What can I do When my Ex Stops Paying Child Support?
There may be various enforcement actions available to you when an ex defaults on court-ordered child support payments, and these options can include (but may not be exclusive to):
- Court enforcement actions , such as:
- Jail time, which can result from findings that the parent who has defaulted is in contempt of court – The court has the discretion to determine how much jail to order, as well as whether additional fines may be imposed.
- Criminal prosecution, which can involve either misdemeanor or felony criminal charges – In these cases, the amount of the arrearages, as well as when the last payment was made, will be factors considered when determining whether misdemeanor or felony charges are filed.
- State administrative remedies , which can include:
- Wage garnishments, which will involve notifying an employer that a certain amount of money is to be withheld from a parent’s paycheck each month to cover the child support arrearages
- The interception of tax refunds, including federal and/or state tax refunds
- Asset seizures, which generally come into play if the default has persisted for more than 12 months
- Credit bureau reporting, which can result in unpaid child support payments (outstanding at least 180 days) appearing as collections on credit reports
- Other possible remedies , such as:
- Drivers’ license revocations
- Ineligibility to obtain a passport
- Garnishments of unemployment and/or workers’ compensation benefits
- Administrative enforcement agency in Arizona – The Division of Child Support Services (DCSS) is the administrative agency in Arizona that has the authority to take action when child support payments go into default.
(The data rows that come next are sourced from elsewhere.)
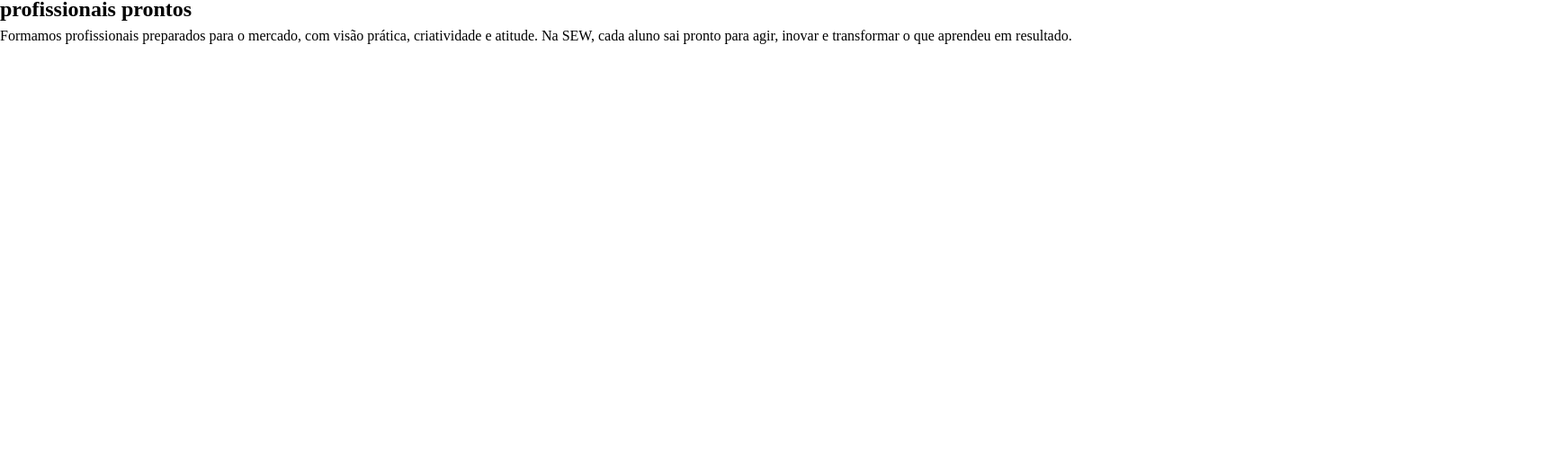
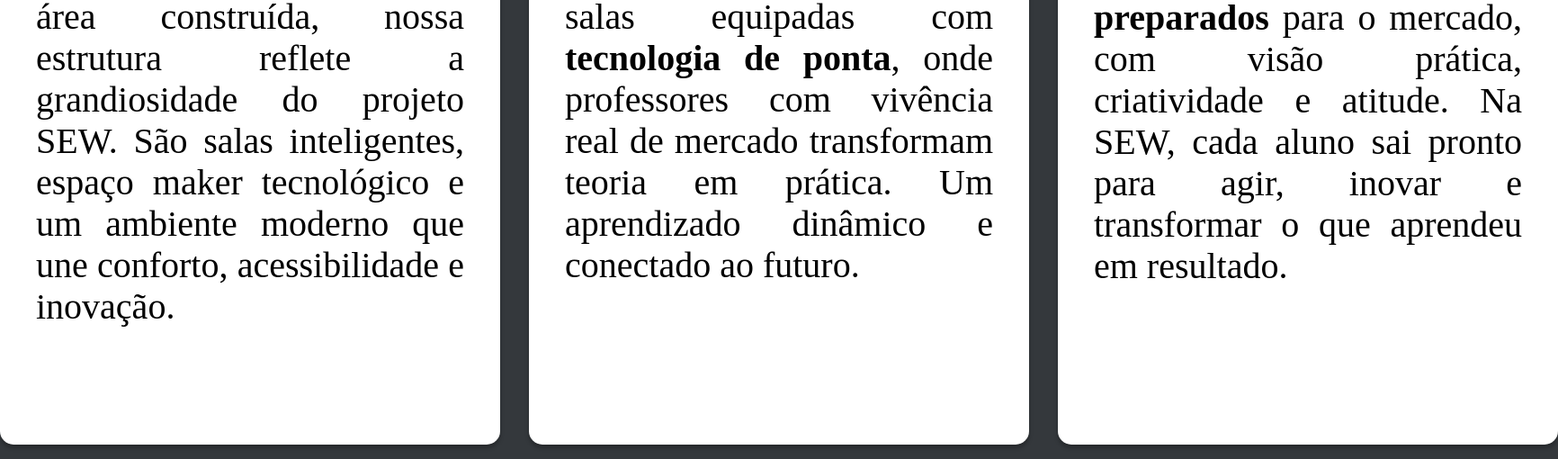
Before and after one commit to GuiTxx/projeto-sew-social, a plain HTML site: page index.html in a window 1280 px wide. Shown: the part 1728-2238 px from the top of the page at 90% size, 1732 px wide, since content can reach past the window. Before the commit the page ends 1780 px from the top, so only its background shows below. Drawn offline with nearby package versions, Linux system fonts and the light colour scheme; a web font is replaced by a local one.

Commit message:
feat: Estilização e organização da programação completa CSS do  seção Flex (Por que nos escolher?) Organizei o texto de programação para que assim se obtenha um melhor entendimento ao visualizá-lo.

```diff
--- a/assets/css/base.css
+++ b/assets/css/base.css
@@ -0,0 +1,3 @@
+body{
+    background-color: var(--cor-principal);
+}
--- /dev/null
+++ b/assets/css/sections/cards-why.css
@@ -0,0 +1,110 @@
+/* cards.css — estilos dos cards */
+.why-us {
+    display: flex;
+    flex-direction: column;
+    justify-content: center;
+    align-items: center;
+    max-width: 1888px;
+    margin: 1.164375rem auto;
+}
+
+/* Estilização do Título da Seção */
+.title{
+    text-align: center;
+}
+.title .back-text{
+    font-family: var(--fonte-secundaria);
+    font-size: 11.25rem;
+    font-weight: 400;
+    text-transform: uppercase;
+    color: var(--cor-secundaria);
+    opacity: 0.2;
+    text-shadow: 3px 1px 26px rgba(0, 0, 0, 0.76);
+}
+.title .front-text{
+    position: absolute;
+    font-family: var(--fonte-principal);
+    font-size: 4rem;
+    font-weight: 400;
+    text-transform: uppercase;
+    left: 50%;
+    transform: translate(-50%);
+    /* Top utilizado para colocar o  texto sob o back-text */
+    top: 74.125rem;
+    color: var(--cor-terciaria);
+    text-shadow: 3px 1px 26px rgba(0, 0, 0, 0.76);
+}
+/* Container pai dos cards */
+.card-why{
+    display: flex;
+    gap: 6.875rem;
+    margin: 1rem auto;
+    justify-content: center;
+    max-width: 1888px;
+}
+
+/* Utilizado apenas para centralizar os cards */
+.card-align{
+    display: flex;
+    flex-direction: row;
+    align-items: center;
+    gap: 2rem;
+}
+
+/* Representa cada card (cada div) */
+.card{
+    display: flex;
+    flex-direction: column;
+    align-items: center;
+    width: 34.75rem;
+    height: 51.9375rem;
+    background-color: var(--cor-terciaria);
+    border-radius: 15px;
+    padding: 3rem 2.5rem;
+    box-shadow: 0px 4px 4px rgba(0, 0, 0, 0.25);
+}
+
+/* Tamanho dos Logos de cada Card */
+.card-why .infrastructure img{
+    width: 117px;
+    height: 140px;
+}
+.card-why .smart-class img{
+    width: 152px;
+    height: 140px;
+}
+.card-why .professional img{
+    width: 137px;
+    height: 140px;
+}
+
+/* Titulo de cada card */
+.card-why h2{
+    font-family: var(--fonte-principal);
+    font-size: 3.125rem;
+    font-weight: 400;
+    color: #F30404;
+    text-transform: uppercase;
+}
+/* Título do Profissional que quebra a linha em dois */
+.card-why .pro{
+    text-align: center;
+    line-height: 1;
+}
+
+/* Paragrafo dentro do Card */
+.card-why .card p{
+    font-size: 2.5rem;
+    line-height: 1.15;
+    text-align: justify;
+}
+
+/* Alinhando o texto dos dois primeiros card com o do terceiro */
+.card-why .card .space{
+    margin-top: 1.5rem;
+}
+
+/* Destacando trechos do texto no card */
+.card-why .card span{
+    font-weight: bold;
+}
--- a/assets/css/sections/cards.css
+++ /dev/null
@@ -1 +0,0 @@
-/* cards.css — estilos dos cards */
--- a/index.html
+++ b/index.html
@@ -16,6 +16,7 @@
     <link rel="stylesheet" href="assets/css/variables.css">
     <link rel="stylesheet" href="assets/css/sections/header.css">
     <link rel="stylesheet" href="assets/css/sections/hero.css">
+    <link rel="stylesheet" href="./assets/css/sections/cards-why.css">
 </head>
 
 <body>
@@ -72,20 +73,30 @@
                 <h2 class="front-text">por que nos escolher?</h2>
             </div>
             <div class="card-why">
-                <div class="card1">
+                <div class="card-align">
+                    <div class="card infrastructure">
                         <img src="./images/icons/card-why/infrastructure-logo.svg" alt="Infraestrutura">
                         <h2>infraestrutura</h2>
-                    <p>Com mais de <span>1.500 m²</span> de área construída, nossa estrutura reflete a grandiosidade do projeto SEW. São salas inteligentes, espaço maker tecnológico e um ambiente moderno que une conforto, acessibilidade e inovação.</p>
+                        <p class="space">Com mais de <span>1.500 m²</span> de área construída, nossa estrutura reflete a
+                            grandiosidade
+                            do projeto SEW. São salas inteligentes, espaço maker tecnológico e um ambiente moderno que
+                            une conforto, acessibilidade e inovação.</p>
                     </div>
-                <div class="card2">
+                    <div class="card smart-class">
                         <img src="./images/icons/card-why/smart-class-logo.svg" alt="Smart Class">
                         <h2>salas smart</h2>
-                    <p>Nossas aulas acontecem em salas equipadas com <span>tecnologia de ponta</span>, onde professores com vivência real de mercado transformam teoria em prática. Um aprendizado dinâmico e conectado ao futuro.</p>
+                        <p class="space">Nossas aulas acontecem em salas equipadas com <span>tecnologia de ponta</span>,
+                            onde
+                            professores com vivência real de mercado transformam teoria em prática. Um aprendizado
+                            dinâmico e conectado ao futuro.</p>
                     </div>
-                <div class="card3">
+                    <div class="card professional">
                         <img src="./images/icons/card-why/professional-logo.svg" alt="Profissionais Qualificados">
-                    <h2>profissionais prontos</h2>
-                    <p>Formamos <span>profissionais preparados</span> para o mercado, com visão prática, criatividade e atitude. Na SEW, cada aluno sai pronto para agir, inovar e transformar o que aprendeu em resultado.</p>
+                        <h2 class="pro">profissionais <br> prontos</h2>
+                        <p>Formamos <span>profissionais preparados</span> para o mercado, com visão prática,
+                            criatividade e atitude. Na SEW, cada aluno sai pronto para agir, inovar e transformar o que
+                            aprendeu em resultado.</p>
+                    </div>
                 </div>
             </div>
         </section>
```
Lines whose indentation alone changed are shown as unchanged.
By law, the DCSS is required to send out notifications to parents about enforcement actions being pursued against them due to alleged defaults on child support payments. These notices outline how to dispute the given action.
- Use of custody as a leverage for child support – It’s important for parents to understand that, when child support defaults occur, withholding parenting time from the nonpaying parent is not the answer; this can only create more legal problems.
- Modifications of child support orders – When parents are know they are unable to meet their child support obligations, requesting a modification of these orders from the court – rather than not making the payments – is preferable. The court can review the financial circumstances in these situations and decide whether to reduce the award (or terminate altogether).
If you need help securing child support, enforcing child support orders or resolving any family law matter, you can rely on Scottsdale Family Law Attorney Karen Schoenau for honest answers, effective representation and the best possible outcomes to your case.
To receive professional advice and learn more about how we can help you, schedule an initial consultation with Attorney Karen Schoenau. You can set up this meeting by calling 480-209-1918or by emailing us using the drop-down contact form at the top of this page.
From her offices based on Scottsdale, Attorney Karen Schoenau represents clients throughout the metropolitan Scottsdale area, including in Scottsdale, Mesa, Surprise, Maricopa County, Pinal County, Gila County and throughout the state of Arizona.